Crowd funding, underground, backyard development, would you buy in?

Discussion in 'Tech News' started by pc747, May 15, 2016.

  1. pc747

    pc747 Administrator
    Staff Member Rescue Squad

    Joined:
    Dec 23, 2009
    Messages:
    24,346
    Likes Received:
    5,346
    Trophy Points:
    1,123
    Ratings:
    +5,934
    Android is practically built on the backs of many backyard developers that many people will never know. Themes, custom keyboards, the very notification bar we see on phones now all started with an idea of custom developers. People forget that the old Motorola droid had this ugly notification bar, bland settings screen, standard app drawer, and was basically vanilla (ugly) Android. But a few people came along and found a way to tweak this and then to turn the bland droid into something that looked and felt better. They would then share that with others by copying what they built and allowing people to install it on their phones in the form of a zip file. That very thing is what drove the excitement of Android at a time when Apple clearly had the better software/hardware combination.

    Over the years we have seen both Google and phone manufacturers copy similar ideas while locking people out of the ability to modify the software in the way that brought life into the very nature of Android. Ironically over the years Android has continued to get better to a point where the number of people that root and ROM are diminishing as fast as it has become popular.

    I use this example to point out a similar trend that can be seen in other areas. In the tech world we continue to see ideas pop up only to see it either killed off or incorporated into another company's (normally a large company) feature to which that company is credited with creating.

    When it come to crowd funding ideas, small and open developments, and the unknown engineer they are what spurn innovations into becoming masterpieces. And in this economy the idea of the next big thing provides some of the motivation to make a change, that in the fact no one else is going to solve their problem. But do we shun these people?

    If a developer was to charge a yearly fee for them to maintain their app will we look at that developer any different than we do a company like Netflix and Hulu ego charge a monthly fee?

    Are we least likely to look at a device on a crowd funding site than what is offered through a manufacturer?

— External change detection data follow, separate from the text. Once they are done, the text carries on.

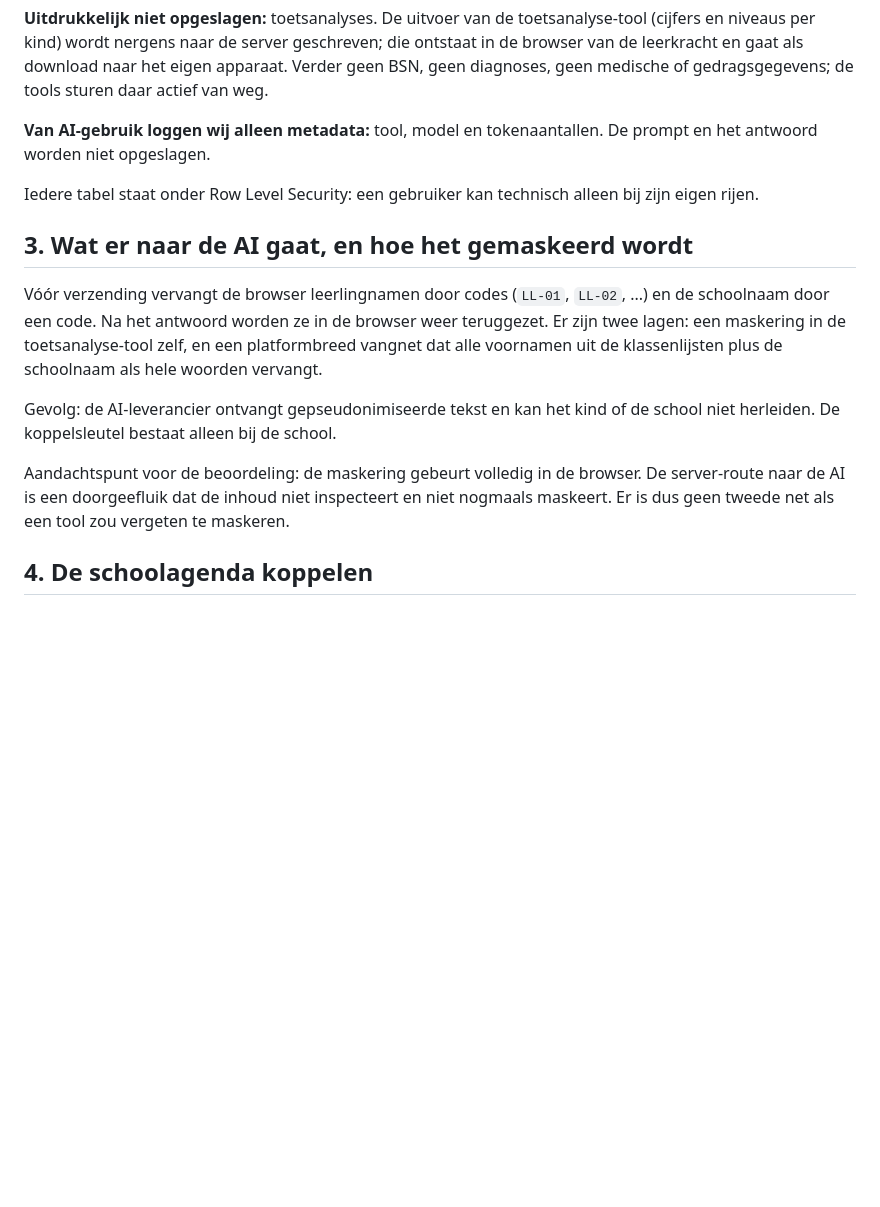
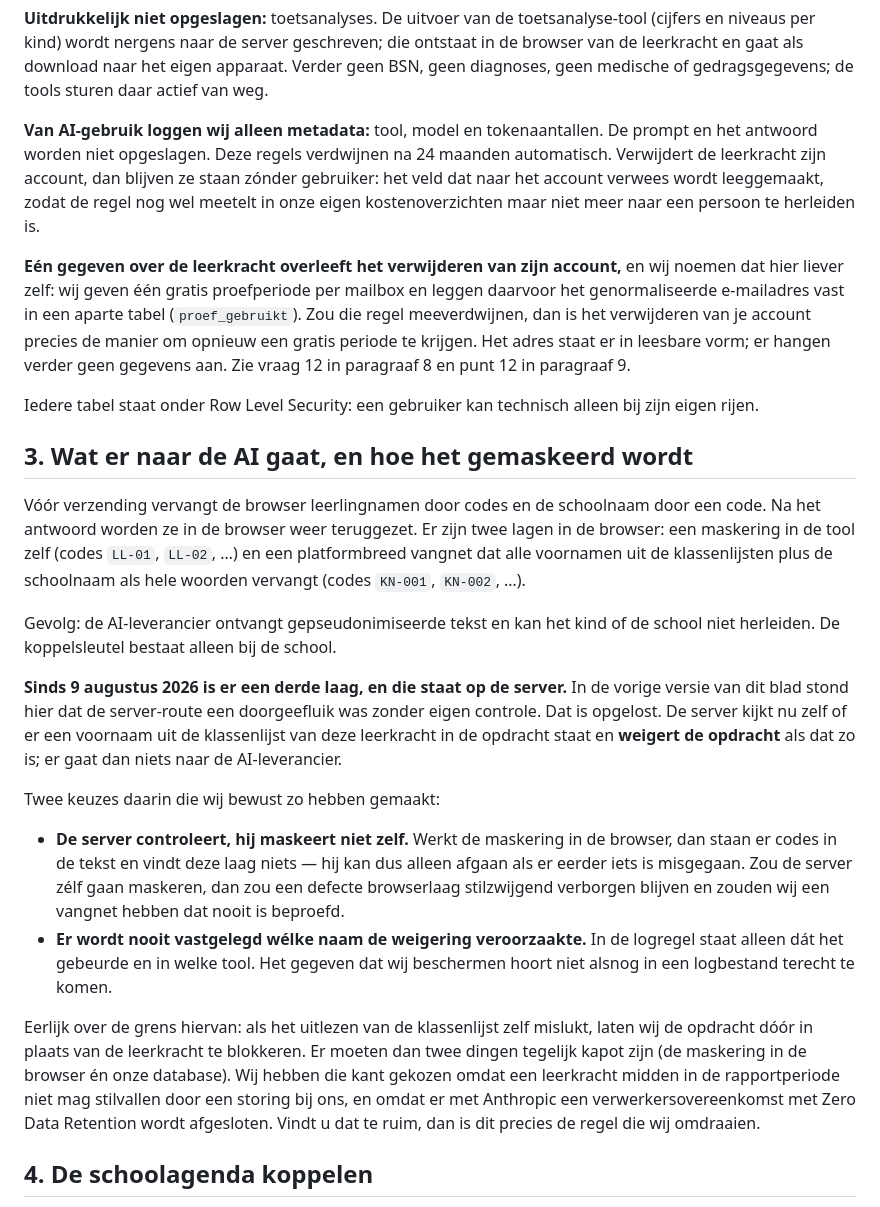
Before and after one commit to MvsTools/Avinka, a Markdown page: docs/juridisch/feitenblad-avg.md, the part around one of its changes. GitHub-like rendering; blank space fills up the shorter version.

```diff
--- a/docs/juridisch/feitenblad-avg.md
+++ b/docs/juridisch/feitenblad-avg.md
@@ -34,17 +50,26 @@ e-mailadres, versleuteld wachtwoord en voornaam (Supabase-auth); schoolnaam plus
 
 **Uitdrukkelijk niet opgeslagen:** toetsanalyses. De uitvoer van de toetsanalyse-tool (cijfers en niveaus per kind) wordt nergens naar de server geschreven; die ontstaat in de browser van de leerkracht en gaat als download naar het eigen apparaat. Verder geen BSN, geen diagnoses, geen medische of gedragsgegevens; de tools sturen daar actief van weg.
 
-**Van AI-gebruik loggen wij alleen metadata:** tool, model en tokenaantallen. De prompt en het antwoord worden niet opgeslagen.
+**Van AI-gebruik loggen wij alleen metadata:** tool, model en tokenaantallen. De prompt en het antwoord worden niet opgeslagen. Deze regels verdwijnen na 24 maanden automatisch. Verwijdert de leerkracht zijn account, dan blijven ze staan zónder gebruiker: het veld dat naar het account verwees wordt leeggemaakt, zodat de regel nog wel meetelt in onze eigen kostenoverzichten maar niet meer naar een persoon te herleiden is.
+
+**Eén gegeven over de leerkracht overleeft het verwijderen van zijn account,** en wij noemen dat hier liever zelf: wij geven één gratis proefperiode per mailbox en leggen daarvoor het genormaliseerde e-mailadres vast in een aparte tabel (`proef_gebruikt`). Zou die regel meeverdwijnen, dan is het verwijderen van je account precies de manier om opnieuw een gratis periode te krijgen. Het adres staat er in leesbare vorm; er hangen verder geen gegevens aan. Zie vraag 12 in paragraaf 8 en punt 12 in paragraaf 9.
 
 Iedere tabel staat onder Row Level Security: een gebruiker kan technisch alleen bij zijn eigen rijen.
 
 ## 3. Wat er naar de AI gaat, en hoe het gemaskeerd wordt
 
-Vóór verzending vervangt de browser leerlingnamen door codes (`LL-01`, `LL-02`, ...) en de schoolnaam door een code. Na het antwoord worden ze in de browser weer teruggezet. Er zijn twee lagen: een maskering in de toetsanalyse-tool zelf, en een platformbreed vangnet dat alle voornamen uit de klassenlijsten plus de schoolnaam als hele woorden vervangt.
+Vóór verzending vervangt de browser leerlingnamen door codes en de schoolnaam door een code. Na het antwoord worden ze in de browser weer teruggezet. Er zijn twee lagen in de browser: een maskering in de tool zelf (codes `LL-01`, `LL-02`, …) en een platformbreed vangnet dat alle voornamen uit de klassenlijsten plus de schoolnaam als hele woorden vervangt (codes `KN-001`, `KN-002`, …).
 
 Gevolg: de AI-leverancier ontvangt gepseudonimiseerde tekst en kan het kind of de school niet herleiden. De koppelsleutel bestaat alleen bij de school.
 
-Aandachtspunt voor de beoordeling: de maskering gebeurt volledig in de browser. De server-route naar de AI is een doorgeefluik dat de inhoud niet inspecteert en niet nogmaals maskeert. Er is dus geen tweede net als een tool zou vergeten te maskeren.
+**Sinds 9 augustus 2026 is er een derde laag, en die staat op de server.** In de vorige versie van dit blad stond hier dat de server-route een doorgeefluik was zonder eigen controle. Dat is opgelost. De server kijkt nu zelf of er een voornaam uit de klassenlijst van deze leerkracht in de opdracht staat en **weigert de opdracht** als dat zo is; er gaat dan niets naar de AI-leverancier.
+
+Twee keuzes daarin die wij bewust zo hebben gemaakt:
+
+- **De server controleert, hij maskeert niet zelf.** Werkt de maskering in de browser, dan staan er codes in de tekst en vindt deze laag niets — hij kan dus alleen afgaan als er eerder iets is misgegaan. Zou de server zélf gaan maskeren, dan zou een defecte browserlaag stilzwijgend verborgen blijven en zouden wij een vangnet hebben dat nooit is beproefd.
+- **Er wordt nooit vastgelegd wélke naam de weigering veroorzaakte.** In de logregel staat alleen dát het gebeurde en in welke tool. Het gegeven dat wij beschermen hoort niet alsnog in een logbestand terecht te komen.
+
+Eerlijk over de grens hiervan: als het uitlezen van de klassenlijst zelf mislukt, laten wij de opdracht dóór in plaats van de leerkracht te blokkeren. Er moeten dan twee dingen tegelijk kapot zijn (de maskering in de browser én onze database). Wij hebben die kant gekozen omdat een leerkracht midden in de rapportperiode niet mag stilvallen door een storing bij ons, en omdat er met Anthropic een verwerkersovereenkomst met Zero Data Retention wordt afgesloten. Vindt u dat te ruim, dan is dit precies de regel die wij omdraaien.
 
 ## 4. De schoolagenda koppelen
 
```
Also changed, not shown: other parts of docs/juridisch/feitenblad-avg.md (+34 -7 lines).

    I answer both of those with yes. The cream rises to the top. If your idea is good enough and the developer truly continue to provide a service then people will gladly support them. Pebble, Rovio, these are examples of the cream rising to the top. At times we may not think of it as fair but it is. If the product you create serves a need and the developer continues to serve the customer then people will keep coming back. If an app developer makes something that is hands down better than what the competition offers and they continue keeping it better than the alternative then people with that need will gladly pay. But for a developer to demand money for a product that is not better than the alternative will leave the developer disappointed.

    There are many people with ideas, but those that continue to be able to turn those ideas into motion and continue to develop those ideas may find there ideas successful and able to support them financially to continue developing their ideas. Because people want the idea to continue they are willing to pay to see it continue.

    So my question, what would it take for you to continue to pay and recommend others to pay for an app, device, idea?



    Sent from my Nexus 6P using Tapatalk